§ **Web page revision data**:

Start of Block

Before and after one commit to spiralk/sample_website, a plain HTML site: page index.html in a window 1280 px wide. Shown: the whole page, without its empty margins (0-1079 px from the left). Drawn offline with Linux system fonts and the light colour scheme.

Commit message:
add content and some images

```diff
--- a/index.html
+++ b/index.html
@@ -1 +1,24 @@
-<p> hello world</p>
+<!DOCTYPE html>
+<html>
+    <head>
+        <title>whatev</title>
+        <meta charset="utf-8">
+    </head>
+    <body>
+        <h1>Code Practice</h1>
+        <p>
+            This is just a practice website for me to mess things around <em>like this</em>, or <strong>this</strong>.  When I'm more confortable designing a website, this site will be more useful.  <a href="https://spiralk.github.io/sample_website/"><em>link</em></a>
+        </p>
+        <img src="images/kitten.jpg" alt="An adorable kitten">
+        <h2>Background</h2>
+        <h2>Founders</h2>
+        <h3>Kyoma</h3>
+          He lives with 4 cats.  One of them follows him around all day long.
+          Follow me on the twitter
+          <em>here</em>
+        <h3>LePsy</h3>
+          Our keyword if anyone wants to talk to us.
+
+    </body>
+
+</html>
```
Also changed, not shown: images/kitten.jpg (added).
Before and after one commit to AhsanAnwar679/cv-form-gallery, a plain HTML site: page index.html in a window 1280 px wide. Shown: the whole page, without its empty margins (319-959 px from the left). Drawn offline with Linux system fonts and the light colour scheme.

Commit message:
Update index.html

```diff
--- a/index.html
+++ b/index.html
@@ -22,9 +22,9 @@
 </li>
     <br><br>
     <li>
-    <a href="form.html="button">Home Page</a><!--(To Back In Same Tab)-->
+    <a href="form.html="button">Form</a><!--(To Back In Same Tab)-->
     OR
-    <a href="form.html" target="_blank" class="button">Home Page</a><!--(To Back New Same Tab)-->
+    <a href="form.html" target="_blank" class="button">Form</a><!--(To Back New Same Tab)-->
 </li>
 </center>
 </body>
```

End of Block

§ **REQUIRED ACTION**: Check each line in the records for the word "margins" and say how many have it, with nothing else.

§ **WRITTEN SOLUTION**: 2